Get the most out of your planning efforts with fresh ideas to market your event. With today’s competition, selling your event requires a touch of creativity and innovation.

5 Fresh Market Your Event Ideas

#1 Encourage and Collect Reviews

Create a campaign to garner reviews for your company and event. A few suggestions include:

  • Trip Advisor: Create a listing for your event and/or company along with a clever description. Be sure to include photos and links to your company and event.
  • Yelp: You can claim your business page on Yelp by following the website’s easy steps. This allows you to respond directly to reviews, questions, add photos, events, links to your website and other features to further interact with the public.
  • Website: You can create a review page on your website where attendees can leave comments and reviews of your event. Add reviews from surveys onto your website and/or blog.

#2 Hold Online Contests to Market Your Event

INC suggests using your Twitter account to direct followers to your website for participation in an on-site scavenger hunt. You can expand this to utilize all social media for this purpose.

  • Online Photo Contest: Encourage attendees to share photos of their participation and offer several prizes in various categories, such as cooking utensils, paint supplies, etc.
  • Online Scavenger Hunt: Make this a fun online event.
  • On-site Scavenger Hunt: This can be done with check box lists for finding items, indicating where they are located within your business or event venue.
  • Name the Event: Hold a social media contest for naming an upcoming or new event.

#3 Local Human Interest Story

A great way to market your event is through local news media. Think of an interesting story angle that will appeal to journalists for a local human interest feature. This can be a story about your business and how you started it, humorous stories and/or what makes your company special or unique.

For example:

  • Your personal journey as a business owner.
  • First paint and sip in town.
  • Company is so successful that you’re expanding to a larger facility.
  • Promote your current contest. Make it interesting and unique so it’s news worthy.
  • Special upcoming cooking event for a specific group, such as school children, senior citizens, veterans, etc.

Types of Media

FitSmallBusiness suggests contacting local media outlets, such as newspapers, radio and TV stations, local and regional blogs to promote your event company. The website reminds business owners that there are other local media sources, such as school and college/university publications and even community and professional organizations’ newsletters.

Contact Relatable Media and Companies

If you own a restaurant and hold cooking classes, you may want to contact a local food critic or submit a recipe to the food section in your local newspaper. If your event is relatable to a local business, such as a vineyard, you may want to team up for a “paint and sip” event.

#4 Offer Free Mini-Event Introduction

QC Event School (Australia and Canada) offers advice about creating a “buzz” about your company and the services you offer. The school points out how the use of a mini-event can be an excellent way to introduce the public to your style of event.

This technique gives a small taste of what your typical event is like and can whet the appetite of potential attendees. This should be a pared down version of your regular event and the time frame would also be appropriate for a small-scale event.

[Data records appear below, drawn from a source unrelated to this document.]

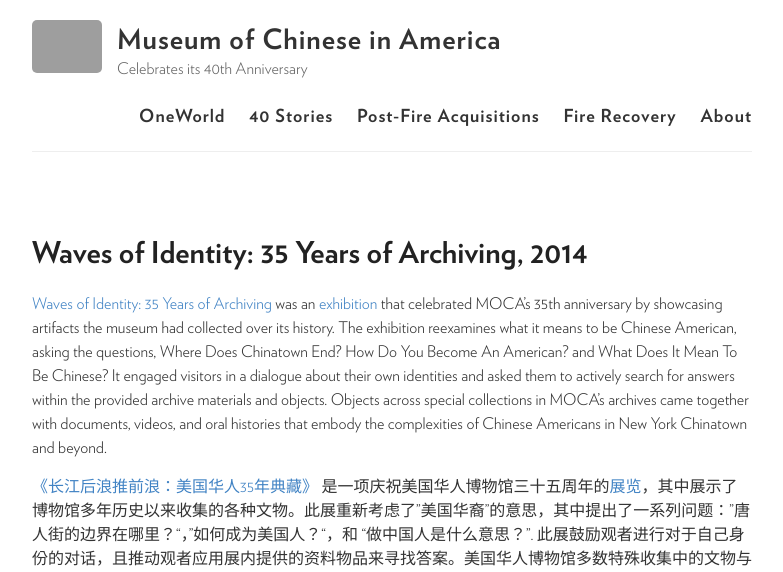
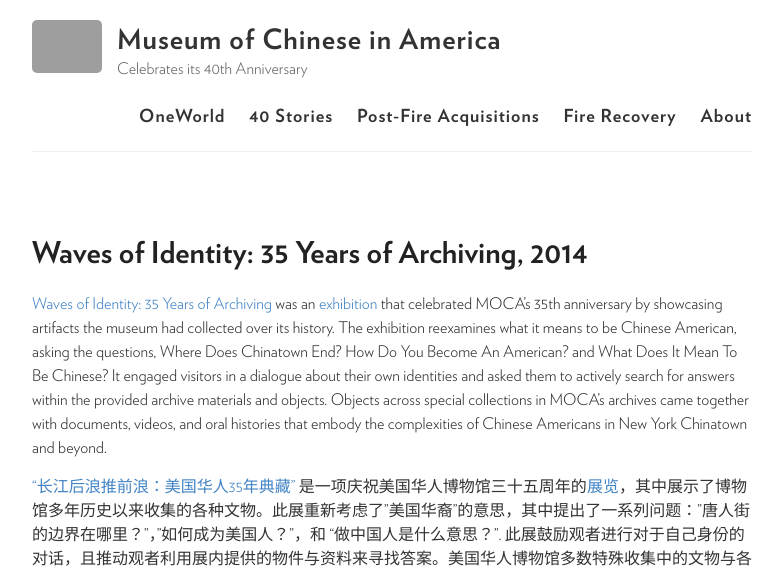
Before and after one commit to moca40/moca40.github.io, a Jekyll site: the page built from _stories/2014-01-01-wave-of-identity.md, in a window 1280 px wide, cut to the strip 0-572 px from the top of the page. Shown: the whole strip, without its empty margins (248-1031 px from the left). Built offline with Jekyll 4.4.1, drawn with Linux system fonts in a browser that asks for light colours; some of the changed text lies outside the part shown; grey boxes are pictures that could not be loaded.

Commit message:
Update 2014-01-01-wave-of-identity.md

```diff
--- a/_stories/2014-01-01-wave-of-identity.md
+++ b/_stories/2014-01-01-wave-of-identity.md
@@ -8,6 +8,6 @@
 
 [Waves of Identity: 35 Years of Archiving](http://www.mocanyc.org/about/press/press_release/museum_of_chinese_in_america_to_present_waves_of_identity_35_years_of_arch) was an [exhibition](http://www.mocanyc.org/exhibitions/waves_of_identity) that celebrated MOCA’s 35th anniversary by showcasing artifacts the museum had collected over its history. The exhibition reexamines what it means to be Chinese American, asking the questions, Where Does Chinatown End? How Do You Become An American? and What Does It Mean To Be Chinese? It engaged visitors in a dialogue about their own identities and asked them to actively search for answers within the provided archive materials and objects. Objects across special collections in MOCA’s archives came together with documents, videos, and oral histories that embody the complexities of Chinese Americans in New York Chinatown and beyond.
 
-[《长江后浪推前浪：美国华人35年典藏》](http://www.mocanyc.org/about/press/press_release/museum_of_chinese_in_america_to_present_waves_of_identity_35_years_of_arch) 是一项庆祝美国华人博物馆三十五周年的[展览](http://www.mocanyc.org/exhibitions/waves_of_identity)，其中展示了博物馆多年历史以来收集的各种文物。此展重新考虑了”美国华裔”的意思，其中提出了一系列问题：”唐人街的边界在哪里？“，”如何成为美国人？“，和 “做中国人是什么意思？”. 此展鼓励观者进行对于自己身份的对话，且推动观者应用展内提供的资料物品来寻找答案。美国华人博物馆多数特殊收集中的文物与各种文件，录像，和口述史拼成了纽约唐人街华人和唐人街以外的华人们的复杂形象。
+["长江后浪推前浪：美国华人35年典藏"](http://www.mocanyc.org/about/press/press_release/museum_of_chinese_in_america_to_present_waves_of_identity_35_years_of_arch) 是一项庆祝美国华人博物馆三十五周年的[展览](http://www.mocanyc.org/exhibitions/waves_of_identity)，其中展示了博物馆多年历史以来收集的各种文物。此展重新考虑了"美国华裔”的意思，其中提出了一系列问题："唐人街的边界在哪里？"，"如何成为美国人？"，和 “做中国人是什么意思？”. 此展鼓励观者进行对于自己身份的对话，且推动观者利用展内提供的物件与资料来寻找答案。美国华人博物馆多数特殊收集中的文物与各种文件，录像，和口述史拼成了纽约唐人街与非唐人街华人们的复杂形象。
 
 {% include slideshow.html %}
```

#5 Community Interaction and Benefit

You can either underwrite or hold a community benefit. Either way you can sponsor an event that showcases your company. Create a competition that affords community interaction. Create your event within a larger community event. By tying your event to a local event or celebration you have the advantage of a built-in audience and the possibility of reaching a new market or untapped demographic.

Some possible community event interaction include:

  • Escape room: Weekend escape room marathon with mini-versions of escape room events.
  • Paint and sip: Sponsor an art appreciation event and select one or more masters to feature. Hold a contest with judges and prizes. Add a special competition category for former and current students with the community contest. This will further showcase your classes and encourage greater interaction and participation. You may prefer to sponsor your local monthly art walk with it ending up at your business, rewarding participants with food and drink and a discount for that night.
  • Martial arts: Offer an afternoon event designed for all ages demonstrating and teaching three self-defense techniques. You may prefer to sponsor a martial arts contest with demonstrations and your yearly award ceremony to students.
  • Cooking: Sponsor a fair-style competition complete with judges and present a mini-demonstration of cooking classes your company offers. Get current and former students to demonstrate a skill they learned attending your classes. Invite current and former attendees on stage to share their experiences as testimonies.

Make Marketing Count

These are just a few ideas you can use to get extra mileage out of your marketing efforts. Come up with new ideas that reflect your company events and the region where you live.